Vyloha, a Czech citizen, entered the U.S. in 1998 and overstayed his visa. In 2006, after he was convicted of DUI, DHS charged Vyloha with removability, 8 U.S.C. 1227(a)(1)(B). The notice indicated that the hearing’s time and date were to be determined. Days later, a notice was mailed to Vyloha’s attorney setting the date. On October 13, 2006, Vyloha appeared before and presented a letter from his counsel, requesting rescheduling. Vyloha indicated that he preferred to proceed in English. The IJ personally served Vyloha with notice of his rescheduled hearing in May 2007 and orally warned him about the consequences of failing to appear. Vyloha did not appear at that hearing. The IJ ordered him removed in absentia. Shortly thereafter, police arrested Vyloha for driving with a suspended license. While serving a sentence for that offense, Vyloha learned that there was an ICE detainer on him. ICE did not take him into custody at the conclusion of his sentence, but, in 2017, apprehended Vyloha. He moved to reopen his proceedings and to rescind the in absentia order, claiming he had no notice of the 2007 hearing due to his limited English and exceptional circumstances due to his counsel’s ineffectiveness. The BIA upheld the denial of that motion.
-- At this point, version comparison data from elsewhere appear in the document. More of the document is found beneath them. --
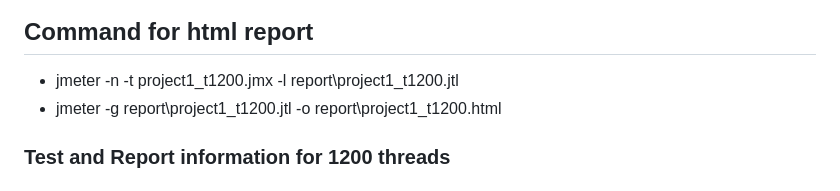
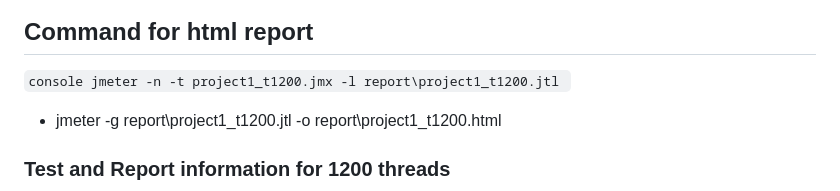
Before and after one commit to SaifullaKamran/Learning-Performance-Testing, a Markdown page: README.md, the part around the change. Rendered like a GitHub page.

````diff
--- a/README.md
+++ b/README.md
@@ -41,7 +41,7 @@ This a peak learning performance testing project. Where I'm using five http requ
 ![Spike Testing](https://github.com/SaifullaKamran/Learning-Performance-Testing/blob/master/Project%20Pictures/Spike%20Testing.png?raw=true)
 
 ## Command for html report
-- jmeter -n -t project1_t1200.jmx -l report\project1_t1200.jtl
+```console jmeter -n -t project1_t1200.jmx -l report\project1_t1200.jtl ```
 - jmeter -g report\project1_t1200.jtl -o report\project1_t1200.html
 ### Test and Report information for 1200 threads
 ![Test and Report information](https://github.com/SaifullaKamran/Learning-Performance-Testing/blob/master/Project%20Pictures/Test%20and%20Report%20information_t1200.png?raw=true)
````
Vyloha unsuccessfully sought reconsideration based on the Supreme Court’s 2018 "Pereira" decision, arguing that because his initial Notice lacked the specific date, the immigration courts did not have subject-matter jurisdiction. The Seventh Circuit agreed. Vyloha could have argued that his Notice was statutorily deficient before the Pereira decision, so his challenge is untimely. Given his personally-served notice and appearance at a hearing, Vyloha cannot show prejudice that would excuse his forfeiture.